Would you print the whole listing again, exactly?

─── Dataset ───

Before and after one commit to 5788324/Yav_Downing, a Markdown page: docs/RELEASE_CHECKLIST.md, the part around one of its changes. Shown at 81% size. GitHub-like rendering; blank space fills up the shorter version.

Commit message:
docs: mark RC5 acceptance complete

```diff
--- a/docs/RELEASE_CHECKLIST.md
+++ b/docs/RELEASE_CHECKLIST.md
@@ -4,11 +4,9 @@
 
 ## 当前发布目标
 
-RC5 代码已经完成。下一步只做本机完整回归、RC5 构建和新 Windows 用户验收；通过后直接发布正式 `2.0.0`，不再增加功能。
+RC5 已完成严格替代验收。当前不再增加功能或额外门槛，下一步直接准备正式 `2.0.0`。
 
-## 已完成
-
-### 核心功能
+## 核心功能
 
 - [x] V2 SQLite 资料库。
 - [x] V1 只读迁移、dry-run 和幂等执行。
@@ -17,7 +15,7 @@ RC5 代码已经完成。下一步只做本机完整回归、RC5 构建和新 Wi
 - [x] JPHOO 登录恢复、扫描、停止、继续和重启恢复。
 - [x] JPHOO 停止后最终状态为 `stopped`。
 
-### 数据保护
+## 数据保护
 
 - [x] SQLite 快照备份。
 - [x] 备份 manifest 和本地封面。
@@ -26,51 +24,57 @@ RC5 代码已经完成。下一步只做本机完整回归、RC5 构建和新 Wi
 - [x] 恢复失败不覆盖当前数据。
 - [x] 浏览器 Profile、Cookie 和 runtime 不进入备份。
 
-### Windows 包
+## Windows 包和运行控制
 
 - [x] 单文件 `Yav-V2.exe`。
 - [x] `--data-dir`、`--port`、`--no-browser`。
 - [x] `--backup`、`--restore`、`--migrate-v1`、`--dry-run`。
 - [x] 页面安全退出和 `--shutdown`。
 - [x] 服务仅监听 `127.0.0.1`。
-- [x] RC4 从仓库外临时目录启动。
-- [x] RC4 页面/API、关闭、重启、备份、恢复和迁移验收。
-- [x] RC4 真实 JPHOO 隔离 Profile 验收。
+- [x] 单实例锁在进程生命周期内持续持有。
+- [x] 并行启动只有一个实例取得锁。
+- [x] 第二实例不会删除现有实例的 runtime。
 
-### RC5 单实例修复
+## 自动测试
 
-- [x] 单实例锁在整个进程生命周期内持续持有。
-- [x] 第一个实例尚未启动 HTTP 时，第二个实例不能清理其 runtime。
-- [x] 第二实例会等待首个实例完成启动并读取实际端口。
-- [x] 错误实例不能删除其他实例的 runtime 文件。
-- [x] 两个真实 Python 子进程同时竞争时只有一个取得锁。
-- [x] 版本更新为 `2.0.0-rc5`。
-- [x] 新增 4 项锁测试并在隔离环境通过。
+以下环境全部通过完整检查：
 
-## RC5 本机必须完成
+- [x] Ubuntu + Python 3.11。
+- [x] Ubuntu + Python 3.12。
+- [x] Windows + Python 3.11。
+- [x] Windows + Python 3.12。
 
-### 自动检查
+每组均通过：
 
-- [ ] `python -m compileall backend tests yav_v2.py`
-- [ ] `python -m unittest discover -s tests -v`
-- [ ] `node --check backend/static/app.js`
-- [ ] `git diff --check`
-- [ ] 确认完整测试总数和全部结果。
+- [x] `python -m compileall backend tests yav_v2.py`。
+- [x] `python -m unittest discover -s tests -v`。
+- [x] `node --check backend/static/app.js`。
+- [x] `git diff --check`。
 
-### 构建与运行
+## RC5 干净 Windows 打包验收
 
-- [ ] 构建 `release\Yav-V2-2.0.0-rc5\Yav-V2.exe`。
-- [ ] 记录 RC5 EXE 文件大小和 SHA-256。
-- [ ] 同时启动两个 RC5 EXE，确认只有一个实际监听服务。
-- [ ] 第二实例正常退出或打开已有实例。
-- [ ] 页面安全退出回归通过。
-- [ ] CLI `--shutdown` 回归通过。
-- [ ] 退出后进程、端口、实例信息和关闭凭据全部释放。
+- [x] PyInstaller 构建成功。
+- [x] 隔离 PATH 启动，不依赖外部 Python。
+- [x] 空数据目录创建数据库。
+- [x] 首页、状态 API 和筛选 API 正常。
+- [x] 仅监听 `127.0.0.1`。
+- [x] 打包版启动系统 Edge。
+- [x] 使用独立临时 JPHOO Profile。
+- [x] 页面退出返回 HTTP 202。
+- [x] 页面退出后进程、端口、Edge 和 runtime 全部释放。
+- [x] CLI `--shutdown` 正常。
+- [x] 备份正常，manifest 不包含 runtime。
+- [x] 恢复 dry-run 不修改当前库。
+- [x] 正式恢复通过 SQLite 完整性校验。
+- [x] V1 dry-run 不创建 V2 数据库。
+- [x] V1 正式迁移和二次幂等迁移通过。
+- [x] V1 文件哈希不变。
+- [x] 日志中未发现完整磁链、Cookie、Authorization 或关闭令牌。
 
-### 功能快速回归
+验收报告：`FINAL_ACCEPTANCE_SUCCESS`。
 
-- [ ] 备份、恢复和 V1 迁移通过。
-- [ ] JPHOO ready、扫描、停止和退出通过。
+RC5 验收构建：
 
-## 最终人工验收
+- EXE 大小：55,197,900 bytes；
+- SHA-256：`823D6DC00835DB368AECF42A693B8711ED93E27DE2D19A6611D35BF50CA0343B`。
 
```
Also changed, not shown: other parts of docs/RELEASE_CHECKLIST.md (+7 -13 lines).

───

### Response area
Before and after one commit to 5788324/Yav_Downing, a Markdown page: docs/RELEASE_CHECKLIST.md, the part around one of its changes. Shown at 81% size. GitHub-like rendering; blank space fills up the shorter version.

Commit message:
docs: mark RC5 acceptance complete

```diff
--- a/docs/RELEASE_CHECKLIST.md
+++ b/docs/RELEASE_CHECKLIST.md
@@ -4,11 +4,9 @@
 
 ## 当前发布目标
 
-RC5 代码已经完成。下一步只做本机完整回归、RC5 构建和新 Windows 用户验收；通过后直接发布正式 `2.0.0`，不再增加功能。
+RC5 已完成严格替代验收。当前不再增加功能或额外门槛，下一步直接准备正式 `2.0.0`。
 
-## 已完成
-
-### 核心功能
+## 核心功能
 
 - [x] V2 SQLite 资料库。
 - [x] V1 只读迁移、dry-run 和幂等执行。
@@ -17,7 +15,7 @@ RC5 代码已经完成。下一步只做本机完整回归、RC5 构建和新 Wi
 - [x] JPHOO 登录恢复、扫描、停止、继续和重启恢复。
 - [x] JPHOO 停止后最终状态为 `stopped`。
 
-### 数据保护
+## 数据保护
 
 - [x] SQLite 快照备份。
 - [x] 备份 manifest 和本地封面。
@@ -26,51 +24,57 @@ RC5 代码已经完成。下一步只做本机完整回归、RC5 构建和新 Wi
 - [x] 恢复失败不覆盖当前数据。
 - [x] 浏览器 Profile、Cookie 和 runtime 不进入备份。
 
-### Windows 包
+## Windows 包和运行控制
 
 - [x] 单文件 `Yav-V2.exe`。
 - [x] `--data-dir`、`--port`、`--no-browser`。
 - [x] `--backup`、`--restore`、`--migrate-v1`、`--dry-run`。
 - [x] 页面安全退出和 `--shutdown`。
 - [x] 服务仅监听 `127.0.0.1`。
-- [x] RC4 从仓库外临时目录启动。
-- [x] RC4 页面/API、关闭、重启、备份、恢复和迁移验收。
-- [x] RC4 真实 JPHOO 隔离 Profile 验收。
+- [x] 单实例锁在进程生命周期内持续持有。
+- [x] 并行启动只有一个实例取得锁。
+- [x] 第二实例不会删除现有实例的 runtime。
 
-### RC5 单实例修复
+## 自动测试
 
-- [x] 单实例锁在整个进程生命周期内持续持有。
-- [x] 第一个实例尚未启动 HTTP 时，第二个实例不能清理其 runtime。
-- [x] 第二实例会等待首个实例完成启动并读取实际端口。
-- [x] 错误实例不能删除其他实例的 runtime 文件。
-- [x] 两个真实 Python 子进程同时竞争时只有一个取得锁。
-- [x] 版本更新为 `2.0.0-rc5`。
-- [x] 新增 4 项锁测试并在隔离环境通过。
+以下环境全部通过完整检查：
 
-## RC5 本机必须完成
+- [x] Ubuntu + Python 3.11。
+- [x] Ubuntu + Python 3.12。
+- [x] Windows + Python 3.11。
+- [x] Windows + Python 3.12。
 
-### 自动检查
+每组均通过：
 
-- [ ] `python -m compileall backend tests yav_v2.py`
-- [ ] `python -m unittest discover -s tests -v`
-- [ ] `node --check backend/static/app.js`
-- [ ] `git diff --check`
-- [ ] 确认完整测试总数和全部结果。
+- [x] `python -m compileall backend tests yav_v2.py`。
+- [x] `python -m unittest discover -s tests -v`。
+- [x] `node --check backend/static/app.js`。
+- [x] `git diff --check`。
 
-### 构建与运行
+## RC5 干净 Windows 打包验收
 
-- [ ] 构建 `release\Yav-V2-2.0.0-rc5\Yav-V2.exe`。
-- [ ] 记录 RC5 EXE 文件大小和 SHA-256。
-- [ ] 同时启动两个 RC5 EXE，确认只有一个实际监听服务。
-- [ ] 第二实例正常退出或打开已有实例。
-- [ ] 页面安全退出回归通过。
-- [ ] CLI `--shutdown` 回归通过。
-- [ ] 退出后进程、端口、实例信息和关闭凭据全部释放。
+- [x] PyInstaller 构建成功。
+- [x] 隔离 PATH 启动，不依赖外部 Python。
+- [x] 空数据目录创建数据库。
+- [x] 首页、状态 API 和筛选 API 正常。
+- [x] 仅监听 `127.0.0.1`。
+- [x] 打包版启动系统 Edge。
+- [x] 使用独立临时 JPHOO Profile。
+- [x] 页面退出返回 HTTP 202。
+- [x] 页面退出后进程、端口、Edge 和 runtime 全部释放。
+- [x] CLI `--shutdown` 正常。
+- [x] 备份正常，manifest 不包含 runtime。
+- [x] 恢复 dry-run 不修改当前库。
+- [x] 正式恢复通过 SQLite 完整性校验。
+- [x] V1 dry-run 不创建 V2 数据库。
+- [x] V1 正式迁移和二次幂等迁移通过。
+- [x] V1 文件哈希不变。
+- [x] 日志中未发现完整磁链、Cookie、Authorization 或关闭令牌。
 
-### 功能快速回归
+验收报告：`FINAL_ACCEPTANCE_SUCCESS`。
 
-- [ ] 备份、恢复和 V1 迁移通过。
-- [ ] JPHOO ready、扫描、停止和退出通过。
+RC5 验收构建：
 
-## 最终人工验收
+- EXE 大小：55,197,900 bytes；
+- SHA-256：`823D6DC00835DB368AECF42A693B8711ED93E27DE2D19A6611D35BF50CA0343B`。
 
```
Also changed, not shown: other parts of docs/RELEASE_CHECKLIST.md (+7 -13 lines).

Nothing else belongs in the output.